It was high time some action on these lines was taken, for the scarcity of male labour had become intensified, and a large amount of machinery in the trade is idle.  It is estimated that about 8,000 men from the Huddersfield district are now serving with the forces.  Of that number probably about 5,000 were engaged in the woollen and worsted cloth industries.  Until recently, by resorting to various expedients, the depleted ranks were filled up, but the problem has now become acute, and it is no longer possible to carry on the industry with anything like efficiency without making an extensive demand upon female labour.  Important Government contracts for army goods are at present being seriously delayed by the lack of skilled labour.

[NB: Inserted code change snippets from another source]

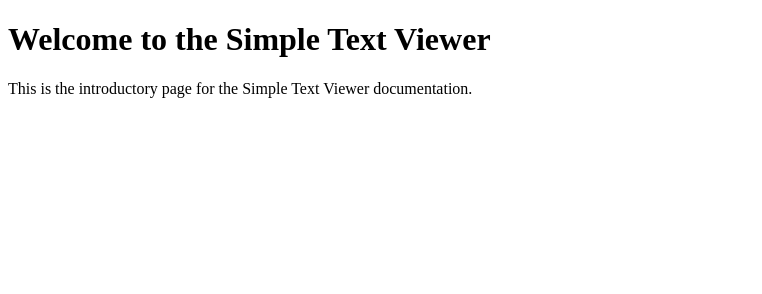
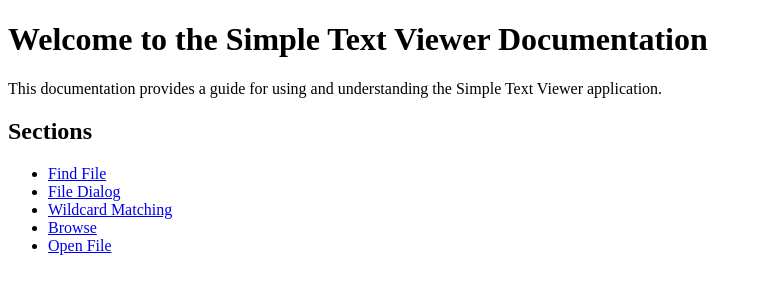
Before and after one commit to rkii939b/CallgrindHighlighter, a plain HTML site: page doc/index.html in a window 1280 px wide. Shown: the whole page, without its empty margins (0-762 px from the left). Drawn offline with Linux system fonts and the light colour scheme.

Commit message:
updating index title into body

```diff
--- a/doc/index.html
+++ b/doc/index.html
@@ -3,10 +3,20 @@
 <head>
     <meta charset="UTF-8">
     <meta name="viewport" content="width=device-width, initial-scale=1.0">
-    <title>Simple Text Viewer</title>
+
 </head>
 <body>
-    <h1>Welcome to the Simple Text Viewer</h1>
-    <p>This is the introductory page for the Simple Text Viewer documentation.</p>
+    <title><p>Simple Text Viewer</p></title>
+    <h1>Welcome to the Simple Text Viewer Documentation</h1>
+    <p>This documentation provides a guide for using and understanding the Simple Text Viewer application.</p>
+
+    <h2>Sections</h2>
+    <ul>
+        <li><a href="findfile.html">Find File</a></li>
+        <li><a href="filedialog.html">File Dialog</a></li>
+        <li><a href="wildcardmatching.html">Wildcard Matching</a></li>
+        <li><a href="browse.html">Browse</a></li>
+        <li><a href="openfile.html">Open File</a></li>
+    </ul>
 </body>
 </html>
```
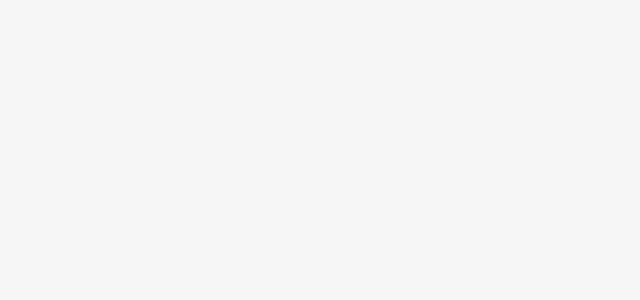
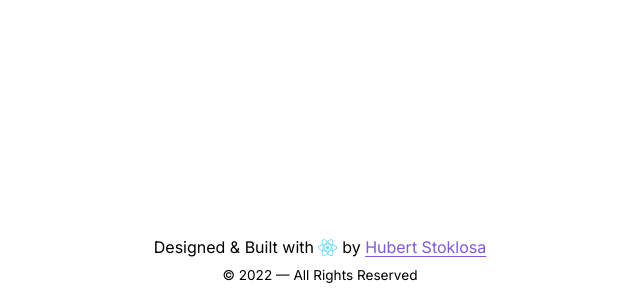
Before and after one commit to imexotic/portfolio-v1, a React (Create React App) app: page / in a window 1280 px wide. Shown: the part 1460-1760 px from the top of the page, without its empty margins (320-960 px from the left). Before the commit the page ends 800 px from the top, so only its background shows below. Built offline with nearby package versions, Linux system fonts and the light colour scheme.

Commit message:
Add empty (for now) Hero component

```diff
--- a/src/App.js
+++ b/src/App.js
@@ -1,5 +1,7 @@
 import SocialSidebar from "./components/SocialSidebar";
 import Header from "./components/Header";
+import Footer from "./components/Footer";
+import Hero from "./components/Hero";
 
 import "./styles/App.css";
 
@@ -7,7 +9,9 @@ const App = () => {
    return (
       <div>
          <Header />
+         <Hero />
          <SocialSidebar />
+         <Footer />
       </div>
    );
 };
--- /dev/null
+++ b/src/components/Hero.jsx
@@ -0,0 +1,11 @@
+import "../styles/Hero.css";
+
+const Hero = () => {
+   return (
+      <section>
+         <div className="container"></div>
+      </section>
+   );
+};
+
+export default Hero;
--- a/src/styles/App.css
+++ b/src/styles/App.css
@@ -16,7 +16,8 @@ html {
 
 body {
    font-family: "Inter", monospace;
-   background-color: #f5f5f5;
+   /* background-color: #f5f5f5; */
+   background-color: #fff;
 }
 
 a {
--- /dev/null
+++ b/src/styles/Hero.css
@@ -0,0 +1,3 @@
+section .container {
+   min-height: 200vh;
+}
```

The revised list of certified occupations has not improved matters; indeed, so many occupations in the textile industry are now unstarred that it is inevitable that in the near future further large numbers of men engaged in the woollen and worsted mills will be called up for military service.  One effect of the changes which have been made is that very shortly 600 men will be taken out of the spinning department, a department which has been more severely hit than any other by the withdrawal of men.  So inadequate is the staffing of spinning machinery at present that there is a great shortage in yarn, a circumstance which is responsible for keeping a large number of looms idle.

It is in the spinning department that the women now being imported are to be engaged.  They will take the places of the 600 men as the latter are called up or transferred to departments in which heavy manual labour is involved and in which the services of women can not very well be utilised.  In the Huddersfield district women have somewhat singularly held aloof from piecing and spinning; way, it is difficult to say, because it is work which they can do, and in other districts mules are run almost entirely by women.  It is obvious that some time must elapse before the re-organisation of the industry can be carried out on the lines indicated, but arrangements have been made with the authorities whereby it is believed that this will be successfully accomplished and without undue interference or hardship.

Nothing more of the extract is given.